§ **TASK DESCRIPTION**: Keeping every character in place, output all the data.
[[ DATA SUPPLIED open ]]
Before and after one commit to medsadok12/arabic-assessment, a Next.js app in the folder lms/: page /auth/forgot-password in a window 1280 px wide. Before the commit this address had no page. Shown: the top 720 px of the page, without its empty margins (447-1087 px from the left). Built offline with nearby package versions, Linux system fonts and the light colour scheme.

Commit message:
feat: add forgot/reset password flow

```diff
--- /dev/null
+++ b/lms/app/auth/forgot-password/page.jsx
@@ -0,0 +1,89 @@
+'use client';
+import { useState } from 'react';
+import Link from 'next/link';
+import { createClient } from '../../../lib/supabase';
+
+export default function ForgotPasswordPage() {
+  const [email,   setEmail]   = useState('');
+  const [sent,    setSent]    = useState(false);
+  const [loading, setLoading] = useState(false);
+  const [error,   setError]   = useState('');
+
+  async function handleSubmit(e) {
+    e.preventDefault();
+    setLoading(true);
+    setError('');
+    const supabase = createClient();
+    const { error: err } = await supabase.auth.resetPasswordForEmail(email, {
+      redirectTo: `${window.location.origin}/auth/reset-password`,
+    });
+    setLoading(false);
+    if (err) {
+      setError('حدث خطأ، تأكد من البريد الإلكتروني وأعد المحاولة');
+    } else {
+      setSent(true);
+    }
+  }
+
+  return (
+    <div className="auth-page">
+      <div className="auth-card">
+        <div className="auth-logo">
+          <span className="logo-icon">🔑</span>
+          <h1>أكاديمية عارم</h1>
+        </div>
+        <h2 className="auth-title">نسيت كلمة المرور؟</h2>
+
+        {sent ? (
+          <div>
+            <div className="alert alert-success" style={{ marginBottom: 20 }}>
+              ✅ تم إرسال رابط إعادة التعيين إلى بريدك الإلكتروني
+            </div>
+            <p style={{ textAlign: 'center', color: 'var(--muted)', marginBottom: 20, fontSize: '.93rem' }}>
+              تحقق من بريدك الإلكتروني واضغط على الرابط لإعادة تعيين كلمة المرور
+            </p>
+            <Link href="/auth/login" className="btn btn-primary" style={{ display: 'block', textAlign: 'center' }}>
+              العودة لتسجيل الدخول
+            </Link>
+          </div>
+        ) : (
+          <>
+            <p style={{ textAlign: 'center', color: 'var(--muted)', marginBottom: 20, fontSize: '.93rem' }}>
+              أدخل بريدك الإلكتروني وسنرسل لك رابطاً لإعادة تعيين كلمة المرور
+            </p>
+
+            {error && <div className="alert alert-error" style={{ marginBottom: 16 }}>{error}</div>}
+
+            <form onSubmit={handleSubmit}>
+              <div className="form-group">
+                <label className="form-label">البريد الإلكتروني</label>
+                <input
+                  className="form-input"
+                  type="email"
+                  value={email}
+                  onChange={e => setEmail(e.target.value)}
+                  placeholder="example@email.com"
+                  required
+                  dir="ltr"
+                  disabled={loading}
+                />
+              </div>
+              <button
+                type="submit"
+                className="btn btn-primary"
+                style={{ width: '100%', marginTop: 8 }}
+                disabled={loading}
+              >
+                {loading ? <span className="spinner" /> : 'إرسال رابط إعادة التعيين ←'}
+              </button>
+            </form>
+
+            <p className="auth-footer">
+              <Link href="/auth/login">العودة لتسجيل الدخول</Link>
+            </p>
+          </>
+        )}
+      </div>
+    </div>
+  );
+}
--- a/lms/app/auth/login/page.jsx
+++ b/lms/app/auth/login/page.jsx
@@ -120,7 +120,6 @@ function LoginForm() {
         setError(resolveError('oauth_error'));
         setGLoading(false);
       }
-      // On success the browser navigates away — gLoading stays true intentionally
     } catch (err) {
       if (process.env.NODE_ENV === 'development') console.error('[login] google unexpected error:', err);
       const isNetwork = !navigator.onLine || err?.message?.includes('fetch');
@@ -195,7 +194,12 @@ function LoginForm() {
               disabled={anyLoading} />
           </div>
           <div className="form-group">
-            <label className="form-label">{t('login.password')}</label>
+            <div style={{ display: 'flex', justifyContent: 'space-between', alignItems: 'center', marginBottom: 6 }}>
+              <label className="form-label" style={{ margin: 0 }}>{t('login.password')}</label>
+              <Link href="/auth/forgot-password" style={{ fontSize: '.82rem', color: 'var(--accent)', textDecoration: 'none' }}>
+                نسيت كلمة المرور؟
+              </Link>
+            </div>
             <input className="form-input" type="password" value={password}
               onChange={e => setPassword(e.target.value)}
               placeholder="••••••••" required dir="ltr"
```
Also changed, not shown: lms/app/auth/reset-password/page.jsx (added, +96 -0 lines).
[[ DATA SUPPLIED closed ]]
§ **WRITTEN REPLY**:
Before and after one commit to medsadok12/arabic-assessment, a Next.js app in the folder lms/: page /auth/forgot-password in a window 1280 px wide. Before the commit this address had no page. Shown: the top 720 px of the page, without its empty margins (447-1087 px from the left). Built offline with nearby package versions, Linux system fonts and the light colour scheme.

Commit message:
feat: add forgot/reset password flow

```diff
--- /dev/null
+++ b/lms/app/auth/forgot-password/page.jsx
@@ -0,0 +1,89 @@
+'use client';
+import { useState } from 'react';
+import Link from 'next/link';
+import { createClient } from '../../../lib/supabase';
+
+export default function ForgotPasswordPage() {
+  const [email,   setEmail]   = useState('');
+  const [sent,    setSent]    = useState(false);
+  const [loading, setLoading] = useState(false);
+  const [error,   setError]   = useState('');
+
+  async function handleSubmit(e) {
+    e.preventDefault();
+    setLoading(true);
+    setError('');
+    const supabase = createClient();
+    const { error: err } = await supabase.auth.resetPasswordForEmail(email, {
+      redirectTo: `${window.location.origin}/auth/reset-password`,
+    });
+    setLoading(false);
+    if (err) {
+      setError('حدث خطأ، تأكد من البريد الإلكتروني وأعد المحاولة');
+    } else {
+      setSent(true);
+    }
+  }
+
+  return (
+    <div className="auth-page">
+      <div className="auth-card">
+        <div className="auth-logo">
+          <span className="logo-icon">🔑</span>
+          <h1>أكاديمية عارم</h1>
+        </div>
+        <h2 className="auth-title">نسيت كلمة المرور؟</h2>
+
+        {sent ? (
+          <div>
+            <div className="alert alert-success" style={{ marginBottom: 20 }}>
+              ✅ تم إرسال رابط إعادة التعيين إلى بريدك الإلكتروني
+            </div>
+            <p style={{ textAlign: 'center', color: 'var(--muted)', marginBottom: 20, fontSize: '.93rem' }}>
+              تحقق من بريدك الإلكتروني واضغط على الرابط لإعادة تعيين كلمة المرور
+            </p>
+            <Link href="/auth/login" className="btn btn-primary" style={{ display: 'block', textAlign: 'center' }}>
+              العودة لتسجيل الدخول
+            </Link>
+          </div>
+        ) : (
+          <>
+            <p style={{ textAlign: 'center', color: 'var(--muted)', marginBottom: 20, fontSize: '.93rem' }}>
+              أدخل بريدك الإلكتروني وسنرسل لك رابطاً لإعادة تعيين كلمة المرور
+            </p>
+
+            {error && <div className="alert alert-error" style={{ marginBottom: 16 }}>{error}</div>}
+
+            <form onSubmit={handleSubmit}>
+              <div className="form-group">
+                <label className="form-label">البريد الإلكتروني</label>
+                <input
+                  className="form-input"
+                  type="email"
+                  value={email}
+                  onChange={e => setEmail(e.target.value)}
+                  placeholder="example@email.com"
+                  required
+                  dir="ltr"
+                  disabled={loading}
+                />
+              </div>
+              <button
+                type="submit"
+                className="btn btn-primary"
+                style={{ width: '100%', marginTop: 8 }}
+                disabled={loading}
+              >
+                {loading ? <span className="spinner" /> : 'إرسال رابط إعادة التعيين ←'}
+              </button>
+            </form>
+
+            <p className="auth-footer">
+              <Link href="/auth/login">العودة لتسجيل الدخول</Link>
+            </p>
+          </>
+        )}
+      </div>
+    </div>
+  );
+}
--- a/lms/app/auth/login/page.jsx
+++ b/lms/app/auth/login/page.jsx
@@ -120,7 +120,6 @@ function LoginForm() {
         setError(resolveError('oauth_error'));
         setGLoading(false);
       }
-      // On success the browser navigates away — gLoading stays true intentionally
     } catch (err) {
       if (process.env.NODE_ENV === 'development') console.error('[login] google unexpected error:', err);
       const isNetwork = !navigator.onLine || err?.message?.includes('fetch');
@@ -195,7 +194,12 @@ function LoginForm() {
               disabled={anyLoading} />
           </div>
           <div className="form-group">
-            <label className="form-label">{t('login.password')}</label>
+            <div style={{ display: 'flex', justifyContent: 'space-between', alignItems: 'center', marginBottom: 6 }}>
+              <label className="form-label" style={{ margin: 0 }}>{t('login.password')}</label>
+              <Link href="/auth/forgot-password" style={{ fontSize: '.82rem', color: 'var(--accent)', textDecoration: 'none' }}>
+                نسيت كلمة المرور؟
+              </Link>
+            </div>
             <input className="form-input" type="password" value={password}
               onChange={e => setPassword(e.target.value)}
               placeholder="••••••••" required dir="ltr"
```
Also changed, not shown: lms/app/auth/reset-password/page.jsx (added, +96 -0 lines).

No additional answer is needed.